The calm that washes over me as I watch a cook move masterfully through their work isn’t new, but it feels more precious now.
One early, pre-pandemic morning, on a trip to Fei Long Market, a Chinese grocery store and food court in Brooklyn, I stood in front of a large window with a styrofoam box of roast duck in one hand and a container of rice in the other, mesmerized by a line of cooks filling and cinching dumplings at hyper-speed. I wasn’t thinking about what I was going to cook at home that evening, or how I could replicate the lacquer on the roast duck, its skin a deep mahogany. Squeezed together with strangers at a cafeteria table a few minutes later, forking aside chilis to get at the fish I ordered on a whim, my mouth tingled and went numb as the Sichuan pepper took hold.
I walked away from meals like these immensely grateful that a cook, a waiter, a restaurant owner remembered my face, or paused in the rush of incoming orders to wave hello from the kitchen. There was joy in being cooked for that went beyond the immediate satisfaction of a meal being placed in front of me, fully realized. To sit in a familiar restaurant was to be part of a tiny community, a neighborhood hub, a gathering place that remained seemingly unchanged as each season gave way to the next.

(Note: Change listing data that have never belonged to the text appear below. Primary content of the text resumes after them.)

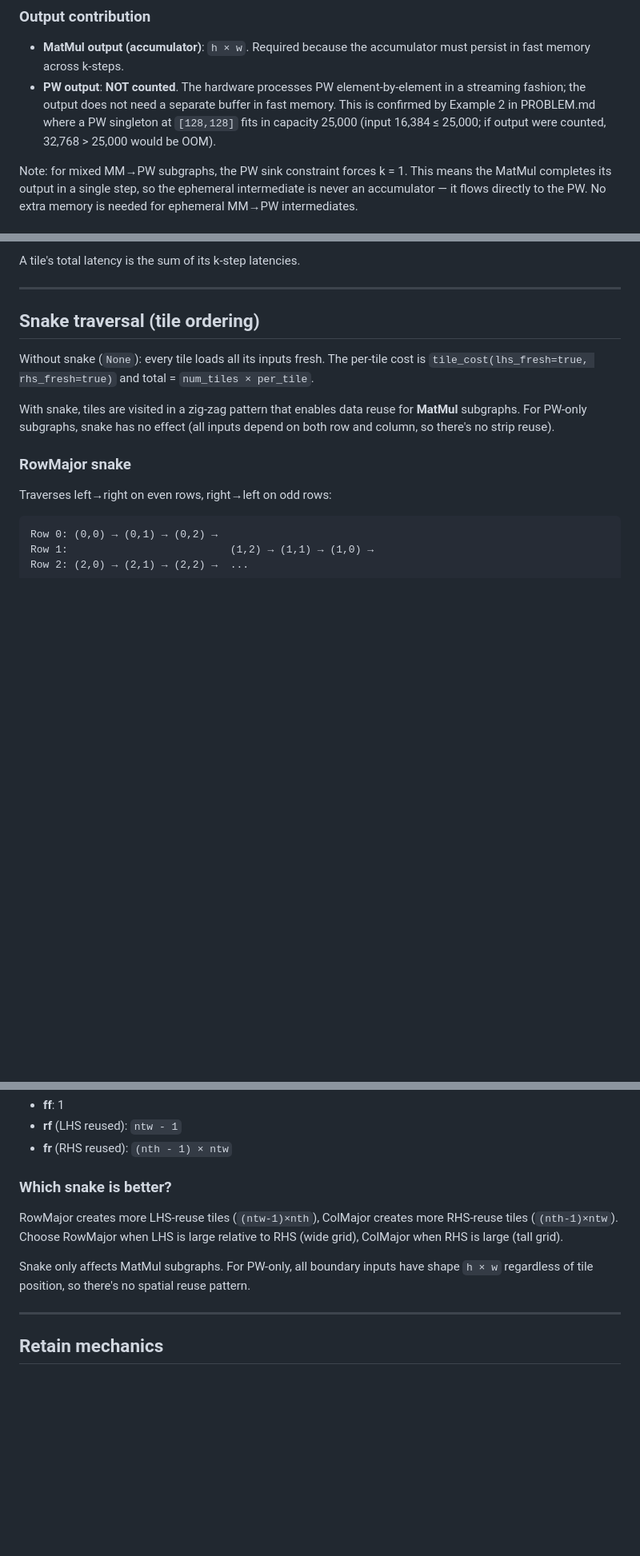
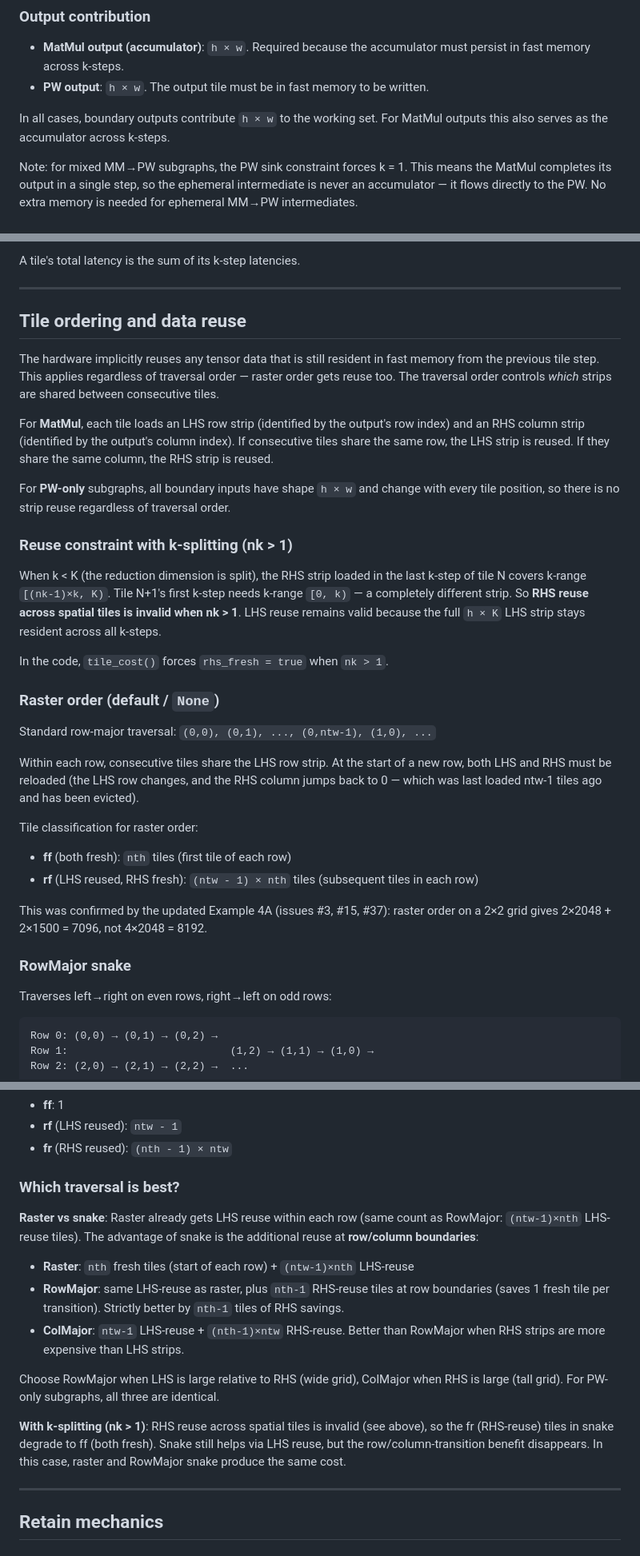
Before and after one commit to tonibohnlein/pto-fusebox, a Markdown page: doc/cost_model.md, 3 parts joined by grey strips. Shown at 80% size. GitHub-like rendering; blank space fills up the shorter version.

Commit message:
udate cost model

```diff
--- a/doc/cost_model.md
+++ b/doc/cost_model.md
@@ -188,11 +197,10 @@ slice size across all roles is used.
 
 - **MatMul output (accumulator)**: `h × w`. Required because the accumulator
   must persist in fast memory across k-steps.
-- **PW output**: **NOT counted**. The hardware processes PW element-by-element
-  in a streaming fashion; the output does not need a separate buffer in fast
-  memory. This is confirmed by Example 2 in PROBLEM.md where a PW singleton
-  at `[128,128]` fits in capacity 25,000 (input 16,384 ≤ 25,000; if output
-  were counted, 32,768 > 25,000 would be OOM).
+- **PW output**: `h × w`. The output tile must be in fast memory to be written.
+
+In all cases, boundary outputs contribute `h × w` to the working set. For MatMul
+outputs this also serves as the accumulator across k-steps.
 
 Note: for mixed MM→PW subgraphs, the PW sink constraint forces k = 1. This
 means the MatMul completes its output in a single step, so the ephemeral
@@ -325,14 +352,47 @@ A tile's total latency is the sum of its k-step latencies.
 
 ---
 
-## Snake traversal (tile ordering)
+## Tile ordering and data reuse
 
-Without snake (`None`): every tile loads all its inputs fresh. The per-tile cost
-is `tile_cost(lhs_fresh=true, rhs_fresh=true)` and total = `num_tiles × per_tile`.
+The hardware implicitly reuses any tensor data that is still resident in fast
+memory from the previous tile step. This applies regardless of traversal order —
+raster order gets reuse too. The traversal order controls *which* strips are
+shared between consecutive tiles.
 
-With snake, tiles are visited in a zig-zag pattern that enables data reuse for
-**MatMul** subgraphs. For PW-only subgraphs, snake has no effect (all inputs
-depend on both row and column, so there's no strip reuse).
+For **MatMul**, each tile loads an LHS row strip (identified by the output's row
+index) and an RHS column strip (identified by the output's column index). If
+consecutive tiles share the same row, the LHS strip is reused. If they share the
+same column, the RHS strip is reused.
+
+For **PW-only** subgraphs, all boundary inputs have shape `h × w` and change
+with every tile position, so there is no strip reuse regardless of traversal
+order.
+
+### Reuse constraint with k-splitting (nk > 1)
+
+When k < K (the reduction dimension is split), the RHS strip loaded in the last
+k-step of tile N covers k-range `[(nk-1)×k, K)`. Tile N+1's first k-step needs
+k-range `[0, k)` — a completely different strip. So **RHS reuse across spatial
+tiles is invalid when nk > 1**. LHS reuse remains valid because the full `h × K`
+LHS strip stays resident across all k-steps.
+
+In the code, `tile_cost()` forces `rhs_fresh = true` when `nk > 1`.
+
+### Raster order (default / `None`)
+
+Standard row-major traversal: `(0,0), (0,1), ..., (0,ntw-1), (1,0), ...`
+
+Within each row, consecutive tiles share the LHS row strip. At the start of a
+new row, both LHS and RHS must be reloaded (the LHS row changes, and the RHS
+column jumps back to 0 — which was last loaded ntw-1 tiles ago and has been
+evicted).
+
+Tile classification for raster order:
+- **ff** (both fresh): `nth` tiles (first tile of each row)
+- **rf** (LHS reused, RHS fresh): `(ntw - 1) × nth` tiles (subsequent tiles in each row)
+
+This was confirmed by the updated Example 4A (issues #3, #15, #37): raster order
+on a 2×2 grid gives 2×2048 + 2×1500 = 7096, not 4×2048 = 8192.
 
 ### RowMajor snake
 
@@ -358,14 +418,26 @@ are transposed:
 - **rf** (LHS reused): `ntw - 1`
 - **fr** (RHS reused): `(nth - 1) × ntw`
 
-### Which snake is better?
+### Which traversal is best?
 
-RowMajor creates more LHS-reuse tiles (`(ntw-1)×nth`), ColMajor creates more
-RHS-reuse tiles (`(nth-1)×ntw`). Choose RowMajor when LHS is large relative to
-RHS (wide grid), ColMajor when RHS is large (tall grid).
+**Raster vs snake**: Raster already gets LHS reuse within each row (same count
+as RowMajor: `(ntw-1)×nth` LHS-reuse tiles). The advantage of snake is the
+additional reuse at **row/column boundaries**:
 
-Snake only affects MatMul subgraphs. For PW-only, all boundary inputs have shape
-`h × w` regardless of tile position, so there's no spatial reuse pattern.
+- **Raster**: `nth` fresh tiles (start of each row) + `(ntw-1)×nth` LHS-reuse
+- **RowMajor**: same LHS-reuse as raster, plus `nth-1` RHS-reuse tiles at row
+  boundaries (saves 1 fresh tile per transition). Strictly better by `nth-1`
+  tiles of RHS savings.
+- **ColMajor**: `ntw-1` LHS-reuse + `(nth-1)×ntw` RHS-reuse. Better than
+  RowMajor when RHS strips are more expensive than LHS strips.
+
+Choose RowMajor when LHS is large relative to RHS (wide grid), ColMajor when
+RHS is large (tall grid). For PW-only subgraphs, all three are identical.
+
+**With k-splitting (nk > 1)**: RHS reuse across spatial tiles is invalid (see
+above), so the fr (RHS-reuse) tiles in snake degrade to ff (both fresh). Snake
+still helps via LHS reuse, but the row/column-transition benefit disappears.
+In this case, raster and RowMajor snake produce the same cost.
 
 ---
 
```
Also changed, not shown: other parts of doc/cost_model.md (+46 -3 lines).
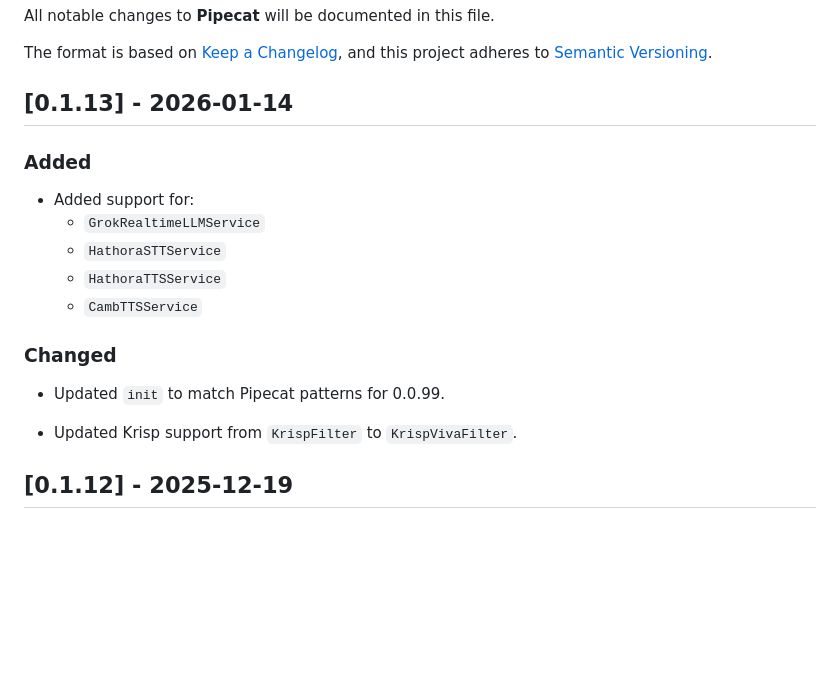
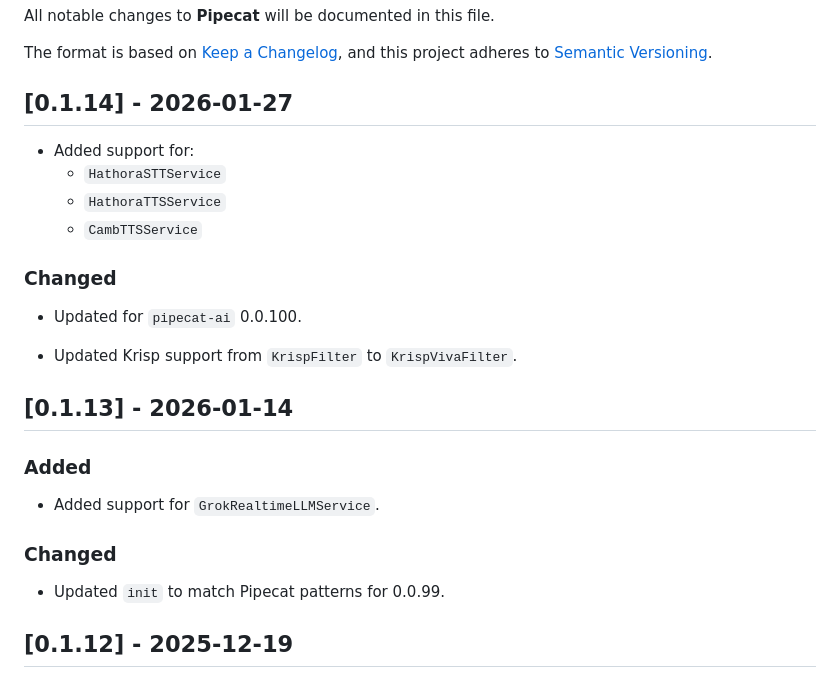
Before and after one commit to pipecat-ai/pipecat-cli, a Markdown page: CHANGELOG.md, the part around the change. Rendered like a GitHub page; blank space fills up the shorter version.

Commit message:
Prep for 0.1.14

```diff
--- a/CHANGELOG.md
+++ b/CHANGELOG.md
@@ -5,21 +5,28 @@ All notable changes to **Pipecat** will be documented in this file.
 The format is based on [Keep a Changelog](https://keepachangelog.com/en/1.0.0/),
 and this project adheres to [Semantic Versioning](https://semver.org/spec/v2.0.0.html).
 
-## [0.1.13] - 2026-01-14
-
-### Added
+## [0.1.14] - 2026-01-27
 
 - Added support for:
-  - `GrokRealtimeLLMService`
   - `HathoraSTTService`
   - `HathoraTTSService`
   - `CambTTSService`
 
 ### Changed
 
-- Updated `init` to match Pipecat patterns for 0.0.99.
+- Updated for `pipecat-ai` 0.0.100.
 
 - Updated Krisp support from `KrispFilter` to `KrispVivaFilter`.
+
+## [0.1.13] - 2026-01-14
+
+### Added
+
+- Added support for `GrokRealtimeLLMService`.
+
+### Changed
+
+- Updated `init` to match Pipecat patterns for 0.0.99.
 
 ## [0.1.12] - 2025-12-19
 
```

Now, I prop my phone against a coffee cup and watch Odusanya cook as I arrange takeout on my nicest plates, hoping to spark a familiar feeling. I’m not so concerned with trying to reproduce her recipes, instead I’m more intent on queuing up another video, and another. Because in isolation, there’s something to be said for watching others cook, a relic of a past life I’m not sure when, if ever, I’ll fully recover. I’m grateful beyond words that there are people like Sisi Yemmie, who care enough to cook for us, to make us feel seen, to remind us of the pleasures of eating and cooking together — even when doing so isn’t actually possible.
At the start of every video, Odusanya greets her viewers. It’s a line I’ve come to know so well that I sometimes find myself playing it back in my head. “Welcome back to my kitchen,” she says as she starts another day in her home, and as I start another day in mine.